**TASK TO CARRY OUT:**
What is needed here is every line of the records that includes "color".

(Records from a data source)
#####
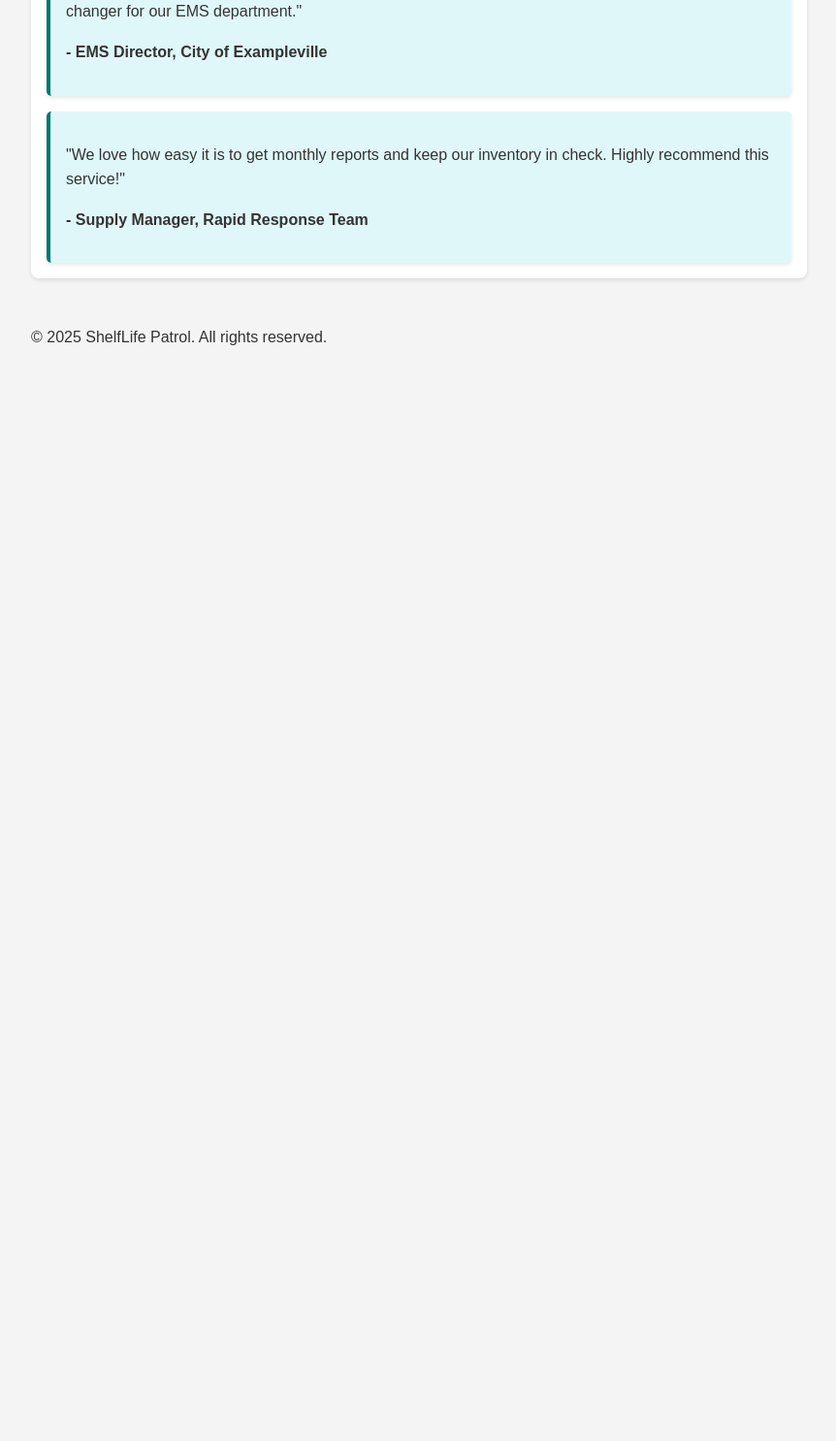
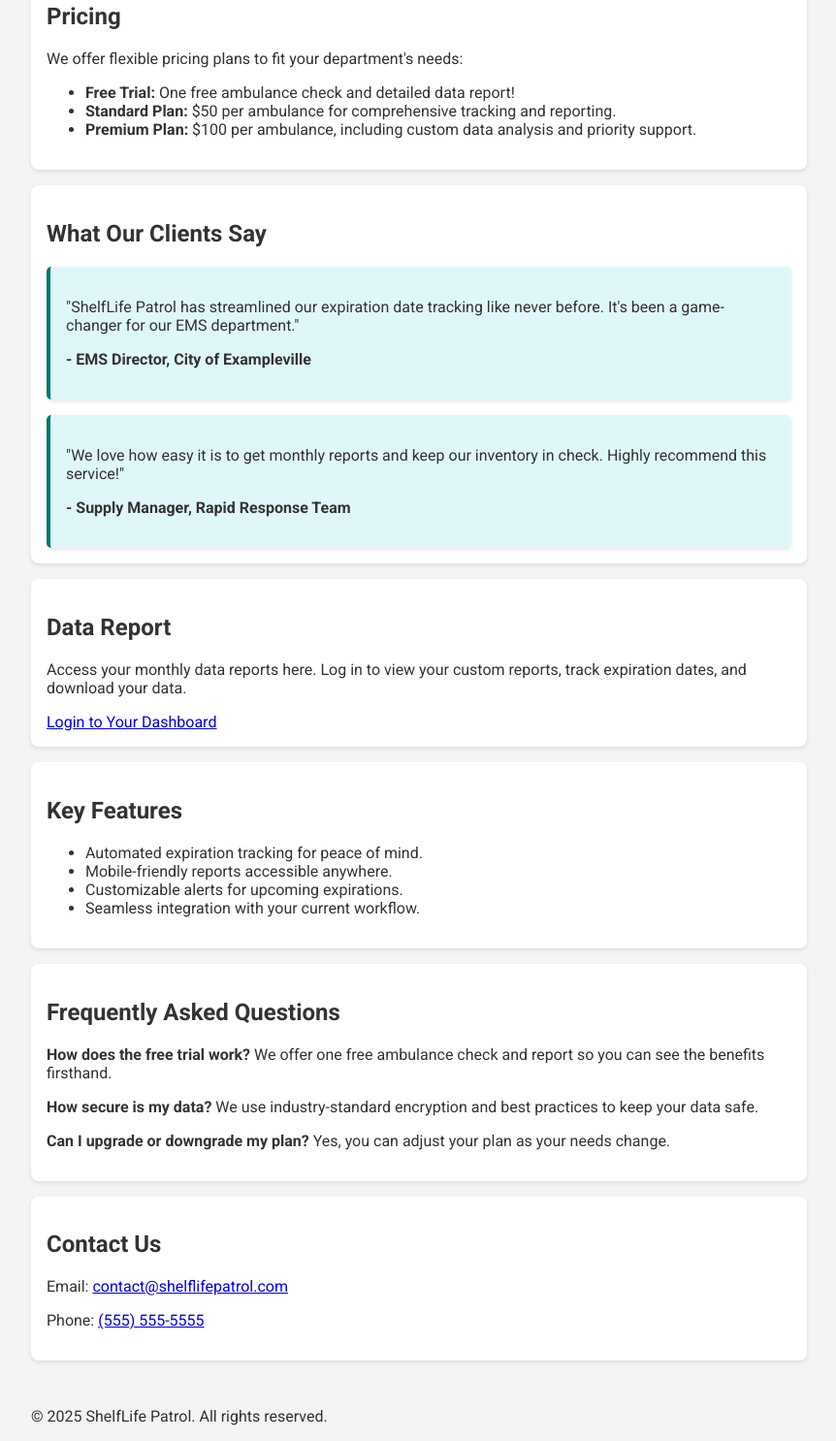
Before and after one commit to codoje/ShelfLifePatrol, a plain HTML site: page index.html in a window 1280 px wide. Shown: the part 619-2105 px from the top of the page at 97% size, without its empty margins (208-1070 px from the left). Before the commit the page ends 996 px from the top, so only its background shows below. Drawn offline with Linux system fonts and the light colour scheme.

Commit message:
Update index.html

```diff
--- a/index.html
+++ b/index.html
@@ -1,19 +1,22 @@
 <!DOCTYPE html>
 <html lang="en">
 <head>
+  <meta charset="UTF-8">
+  <meta name="viewport" content="width=device-width, initial-scale=1.0">
+  <title>ShelfLife Patrol</title>
+  <link href="https://fonts.googleapis.com/css2?family=Roboto:wght@400;700&display=swap" rel="stylesheet">
   <style>
     body {
-      font-family: Arial, sans-serif;
+      font-family: 'Roboto', sans-serif;
+      background-color: #f4f4f4;
+      color: #333;
       margin: 0;
       padding: 0;
-      background-color: #f4f4f4;
-      color: #333;
-      line-height: 1.6;
     }
     header, nav, main, footer {
-      padding: 1rem;
       max-width: 800px;
       margin: auto;
+      padding: 1rem;
     }
     header {
       background-color: #005f73;
@@ -26,6 +29,7 @@
       background-color: #0a9396;
       border-radius: 8px;
       margin-bottom: 1rem;
+      text-align: center;
     }
     nav a {
       color: white;
@@ -79,6 +83,19 @@
       <h2>About Us</h2>
       <p>ShelfLife Patrol helps EMS agencies track expiration dates effortlessly, ensuring everything is in date and ready to use.</p>
     </section>
+    <section id="services">
+      <h2>Our Services</h2>
+      <p>We provide monthly expiration checks, digital tracking, and on-demand data for your ambulances and medical cabinets, reducing risk and ensuring compliance.</p>
+    </section>
+    <section id="pricing">
+      <h2>Pricing</h2>
+      <p>We offer flexible pricing plans to fit your department's needs:</p>
+      <ul>
+        <li><strong>Free Trial:</strong> One free ambulance check and detailed data report!</li>
+        <li><strong>Standard Plan:</strong> $50 per ambulance for comprehensive tracking and reporting.</li>
+        <li><strong>Premium Plan:</strong> $100 per ambulance, including custom data analysis and priority support.</li>
+      </ul>
+    </section>
     <section id="testimonials">
       <h2>What Our Clients Say</h2>
       <div class="testimonial-container">
@@ -92,6 +109,31 @@
         </div>
       </div>
     </section>
+    <section id="report">
+      <h2>Data Report</h2>
+      <p>Access your monthly data reports here. Log in to view your custom reports, track expiration dates, and download your data.</p>
+      <a href="/login">Login to Your Dashboard</a>
+    </section>
+    <section id="features">
+      <h2>Key Features</h2>
+      <ul>
+        <li>Automated expiration tracking for peace of mind.</li>
+        <li>Mobile-friendly reports accessible anywhere.</li>
+        <li>Customizable alerts for upcoming expirations.</li>
+        <li>Seamless integration with your current workflow.</li>
+      </ul>
+    </section>
+    <section id="faq">
+      <h2>Frequently Asked Questions</h2>
+      <p><strong>How does the free trial work?</strong> We offer one free ambulance check and report so you can see the benefits firsthand.</p>
+      <p><strong>How secure is my data?</strong> We use industry-standard encryption and best practices to keep your data safe.</p>
+      <p><strong>Can I upgrade or downgrade my plan?</strong> Yes, you can adjust your plan as your needs change.</p>
+    </section>
+    <section id="contact">
+      <h2>Contact Us</h2>
+      <p>Email: <a href="mailto:contact@shelflifepatrol.com">contact@shelflifepatrol.com</a></p>
+      <p>Phone: <a href="tel:5555555555">(555) 555-5555</a></p>
+    </section>
   </main>
   <footer>
     &copy; 2025 ShelfLife Patrol. All rights reserved.
```
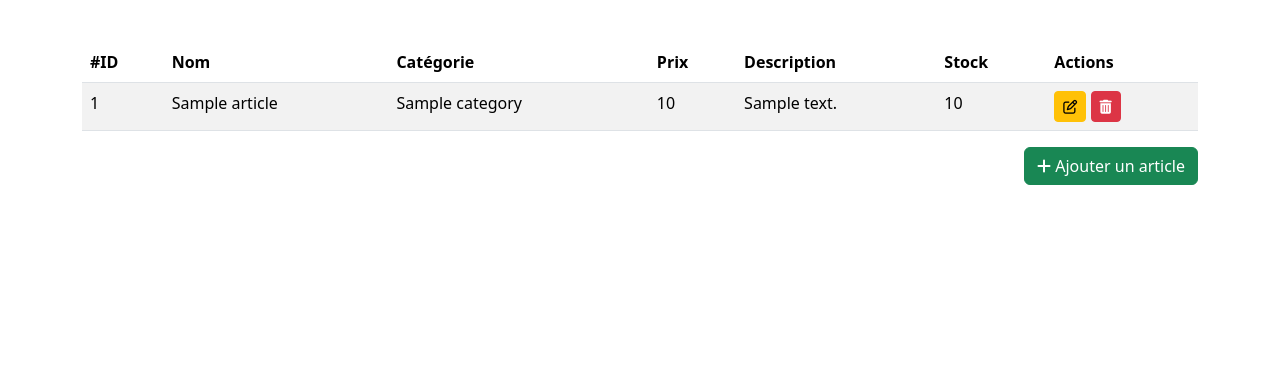
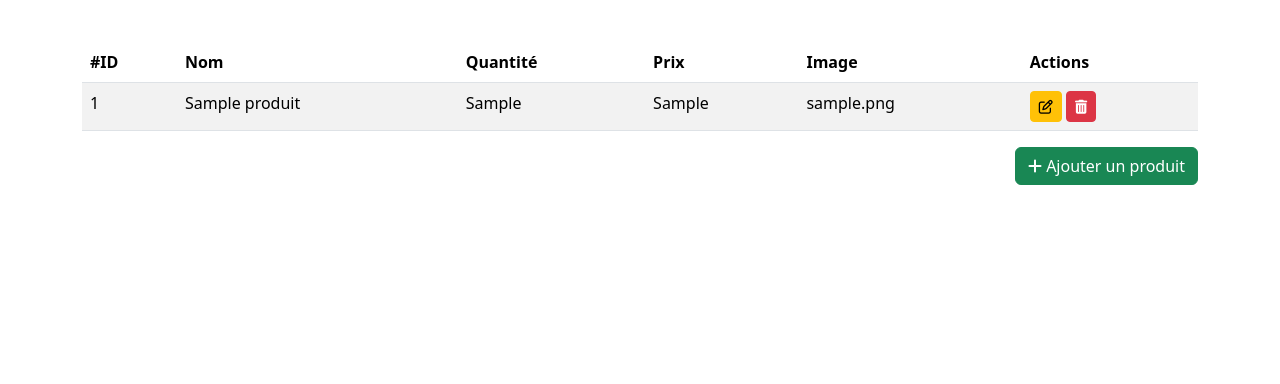
Before and after one commit to ThibaultMangeant/SiteWebBDE, a PHP site: template app/views/produit/index.html.twig in a window 1280 px wide. Shown: the part 126-510 px from the top of the page. Run offline with PHP 8.4, Linux system fonts and the light colour scheme; the template is opened without the code that fills it: most values are stand-ins (such as "Sample title", 1, 10 or a date in 2020); some libraries are stand-ins or nearby versions.

Commit message:
Mise à jour de l'affichage des produits : remplacement des champs et ajustement des noms pour une meilleure clarté

```diff
--- a/app/views/produit/index.html.twig
+++ b/app/views/produit/index.html.twig
@@ -6,25 +6,23 @@
     <tr>
         <th scope="col">#ID</th>
         <th scope="col">Nom</th>
-        <th scope="col">Catégorie</th>
+        <th scope="col">Quantité</th>
         <th scope="col">Prix</th>
-        <th scope="col">Description</th>
-        <th scope="col">Stock</th>
+        <th scope="col">Image</th>
         <th scope="col">Actions</th>
     </tr>
     </thead>
     <tbody>
-   {% for article in articles %}
+   {% for produit in produits %}
         <tr>
-            <td>{{ article.id }}</td>
-            <td>{{ article.name }}</td>
-            <td>{{ article.category.name}}</td>
-            <td>{{ article.price}}</td>
-            <td>{{ article.description}}</td>
-            <td>{{ article.stock}}</td>
+            <td>{{ produit.idProd }}</td>
+            <td>{{ produit.nomProd }}</td>
+            <td>{{ produit.qs}}</td>
+            <td>{{ produit.prixProd}}</td>
+            <td>{{ produit.imgProd}}</td>
             <td>
-                <a href="article_update.php?id={{ article.id}}" class="btn btn-warning btn-sm"><i class="fa fa-edit"></i></a>
-                <a href="article_delete.php?id={{ article.id}}" class="btn btn-danger btn-sm"><i class="fa fa-trash"></i></a>
+                <a href="article_update.php?id={{ produit.idProd}}" class="btn btn-warning btn-sm"><i class="fa fa-edit"></i></a>
+                <a href="article_delete.php?id={{ produit.idProd}}" class="btn btn-danger btn-sm"><i class="fa fa-trash"></i></a>
             </td>
         </tr>
     {% endfor %}
@@ -32,7 +30,7 @@
 </table>
 <div class="d-flex flex-row-reverse">
     <a href="article_create.php" class="btn btn-success">
-        <i class="fa fa-plus"></i> Ajouter un article
+        <i class="fa fa-plus"></i> Ajouter un produit
     </a>
 </div>
 {% endblock %}
```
#####
**ANSWER TO THIS EXERCISE:**
+      background-color: #f4f4f4;
+      color: #333;
-      background-color: #f4f4f4;
-      color: #333;
       background-color: #005f73;
       background-color: #0a9396;
       color: white;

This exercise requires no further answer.